This is a downloadable product (although you can order a CD-ROM for Windows or Mac) and intended for students in grades 3-8. Madison, as a first grader, is a bit outside the range, but one of the great things about this sort of program is that it can be modified to fit almost any student. Although my preschooler was not an active participant, even she was interested in what we were doing, and if she'd wanted to, I probably could have modified further. Ideally, to use the program exactly as directed, I think the grade range is accurate, and a fifth or sixth grader is probably in the sweet spot.
At first glance, this looks like a basic lapbook or notebook study, but it's actually much more - a full unit study, including
- a timeline
- writing prompts
- map work
- notebook design.
|The audio tours were Madison's favorite part. She loved to curl up with the headphones.|
Like I said before, Madison is only in first grade, so we had to modify. A curriculum that is easy to adjust is a huge benefit of this program. Madison has big interests, and the idea of having to wait because her reading and writing skills haven't caught up yet drives her crazy. In a lot of ways, that's why we homeschool! If she wants to learn about ancient civilizations, I don't need to tell her that they'll cover it in in sixth grade, when her excitement may have waned. A program like this gives you the map (no pun intended) and you take your time on the path. Rather than make sure we covered each bit of each stop, we looked at each stop as a buffet, like we were truly spending a day of a vacation there, and we picked what looked best to us. On one day, we happened to get together with some friends, and we had them join in on a project, which was definitely fun.
|When you're working with first graders, things often don't look as pretty as they can. But the process was fun.|
But overall, even for a young student, it was a fun way to truly dive into history. We didn't come close to finishing in the few weeks we worked on it, but it did inspire some interest in ancient cultures that we explored during our next library visit. The extension opportunities are definitely there.
Ancient Greece is the newest product, but next year, Ancient Rome will be added, which I'm sure will be just as intriguing!

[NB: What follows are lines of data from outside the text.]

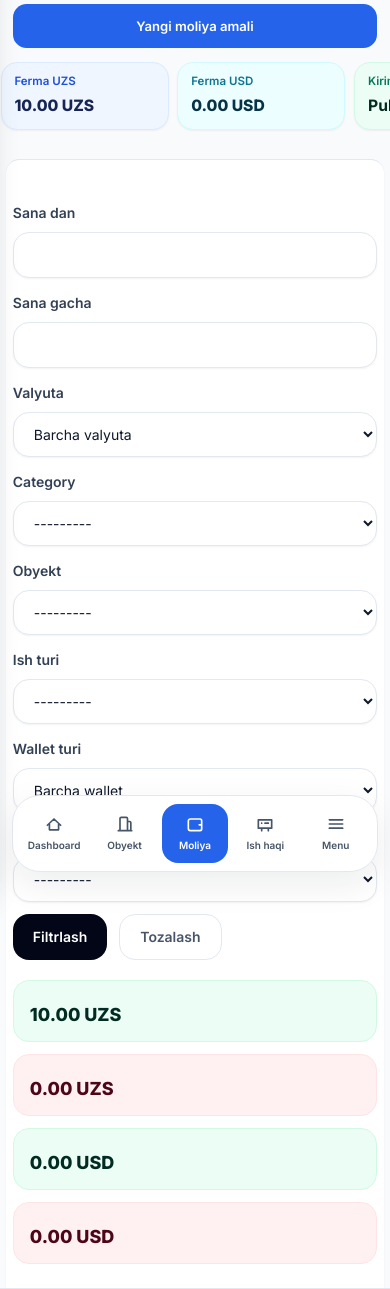
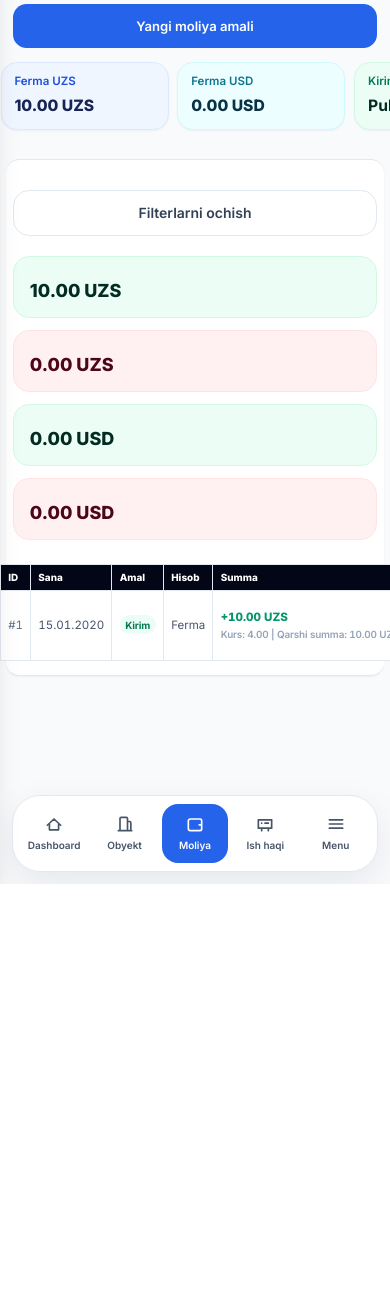
Before and after one commit to IskandarDusbekov/NMC, a Django app: page /finance/transactions/ in a window 390 px wide. Shown: the part 147-1436 px from the top of the page. After the commit the page ends 1031 px from the top, so only its background shows below. Run offline with Django 5.2, Linux system fonts and the light colour scheme; a user stored in the database is signed in; data comes from the database, SQL or seed files in the repository; tables that the repository leaves empty hold one stand-in row (values such as "Sample post"); some libraries are stand-ins or nearby versions.

Commit message:
Tepaga Filterlarni ochish / yashirish tugmasi qo‘shildi.
Tepaga Filterlarni ochish / yashirish tugmasi qo‘shildi.
Filter ishlatilgan bo‘lsa sahifa ochilganda avtomatik ochiq holatda qoladi.
Xarajat turlari bo‘yicha jami endi uzun pastga tushadigan ro‘yxat emas.
U blok yonga scroll bo‘ladigan kichik kartachalarga o‘tdi: category nomi, valyuta va jami summa aniq ko‘rinadi.

```diff
--- a/static/css/app.css
+++ b/static/css/app.css
@@ -77,6 +77,20 @@ table {
 
 .nav-active {
     background: linear-gradient(135deg, #3b82f6 0%, #2563eb 100%);
+}
+
+.finance-category-totals {
+    scrollbar-width: thin;
+    -webkit-overflow-scrolling: touch;
+}
+
+.finance-category-totals::-webkit-scrollbar {
+    height: 8px;
+}
+
+.finance-category-totals::-webkit-scrollbar-thumb {
+    background: rgba(148, 163, 184, 0.45);
+    border-radius: 999px;
 }
 
 .stat-card {
@@ -462,6 +476,34 @@ main {
         line-height: 1.25 !important;
     }
 
+    .finance-ledger-section {
+        padding: 0.85rem 0.4rem !important;
+        border-radius: 1rem !important;
+    }
+
+    .finance-ledger-section > div:not(.overflow-x-auto) {
+        padding-left: 0.25rem !important;
+        padding-right: 0.25rem !important;
+    }
+
+    .finance-category-totals {
+        margin-left: -0.15rem !important;
+        margin-right: -0.15rem !important;
+        padding-left: 0.15rem !important;
+        padding-right: 0.15rem !important;
+    }
+
+    .finance-category-totals > div {
+        min-width: 9.8rem !important;
+        border-radius: 1rem !important;
+        padding: 0.8rem !important;
+    }
+
+    .finance-category-totals > div p:last-child {
+        font-size: 0.9rem !important;
+        line-height: 1.2 !important;
+    }
+
     .dashboard-stats {
         scroll-padding-left: 0.75rem;
         margin-top: 0.25rem;
--- a/static/js/app.js
+++ b/static/js/app.js
@@ -180,6 +180,18 @@ document.addEventListener('DOMContentLoaded', () => {
             if (event.target === modal) {
                 closeGenericModal(modal);
             }
+        });
+    });
+
+    document.querySelectorAll('[data-toggle-panel]').forEach((button) => {
+        button.addEventListener('click', () => {
+            const panel = document.getElementById(button.dataset.togglePanel);
+            if (!panel) return;
+            const willOpen = panel.classList.contains('hidden');
+            panel.classList.toggle('hidden');
+            button.textContent = willOpen
+                ? (button.dataset.openLabel || 'Yashirish')
+                : (button.dataset.closedLabel || 'Ochish');
         });
     });
 
--- a/templates/finance/transaction_list.html
+++ b/templates/finance/transaction_list.html
@@ -91,12 +91,24 @@
         </section>
     {% endif %}
 
-    <section class="mt-6 rounded-3xl border border-slate-200 bg-white p-6 shadow-sm">
+    <section class="finance-ledger-section mt-6 rounded-3xl border border-slate-200 bg-white p-6 shadow-sm">
         <div class="flex flex-col gap-4 lg:flex-row lg:items-end lg:justify-between">
             <div>
                 <p class="text-xs font-semibold uppercase tracking-[0.18em] text-slate-400">Ledger</p>
                 <h3 class="mt-2 text-2xl font-extrabold text-slate-900">Pul harakatlari tarixi</h3>
             </div>
+            <button
+                type="button"
+                data-toggle-panel="finance-filter-panel"
+                data-open-label="Filterlarni yashirish"
+                data-closed-label="Filterlarni ochish"
+                class="inline-flex items-center justify-center rounded-2xl border border-slate-200 px-5 py-3 text-sm font-semibold text-slate-700"
+            >
+                {% if request.GET %}Filterlarni yashirish{% else %}Filterlarni ochish{% endif %}
+            </button>
+        </div>
+
+        <div id="finance-filter-panel" class="{% if request.GET %}mt-5{% else %}mt-5 hidden{% endif %}">
             <form method="get" class="grid gap-3 md:grid-cols-3 xl:grid-cols-7">
                 {% include "includes/form_field.html" with field=filter_form.date_from %}
                 {% include "includes/form_field.html" with field=filter_form.date_to %}
@@ -136,12 +148,17 @@
 
         {% if filtered_category_totals %}
             <div class="mt-4 rounded-2xl border border-slate-200 bg-slate-50 p-4">
-                <div class="flex flex-wrap items-center gap-2">
+                <div class="flex items-center justify-between gap-3">
                     <span class="text-xs font-bold uppercase tracking-[0.14em] text-slate-400">Xarajat turlari bo`yicha jami</span>
+                    <span class="text-[11px] font-semibold text-slate-400">Yonga suring</span>
+                </div>
+                <div class="finance-category-totals mt-3 flex gap-3 overflow-x-auto pb-1">
                     {% for row in filtered_category_totals %}
-                        <span class="rounded-full bg-white px-3 py-2 text-xs font-extrabold text-slate-700 shadow-sm">
-                            {{ row.category__name }}: {{ row.total|money }} {{ row.currency }}
-                        </span>
+                        <div class="min-w-[11rem] rounded-2xl border border-white bg-white px-4 py-3 shadow-sm">
+                            <p class="text-[11px] font-bold uppercase tracking-[0.12em] text-slate-400">{{ row.currency }}</p>
+                            <p class="mt-2 line-clamp-2 min-h-[2.5rem] text-sm font-bold text-slate-900">{{ row.category__name }}</p>
+                            <p class="mt-3 text-base font-extrabold text-slate-950">{{ row.total|money }}</p>
+                        </div>
                     {% endfor %}
                 </div>
             </div>
```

I think we'll wait until both girls are a bit older to tackle another, so that they're able to do more on their own. I liked participating, but I had to take a much more active role than I think is intended. But once we're there, this will be a great way to study history.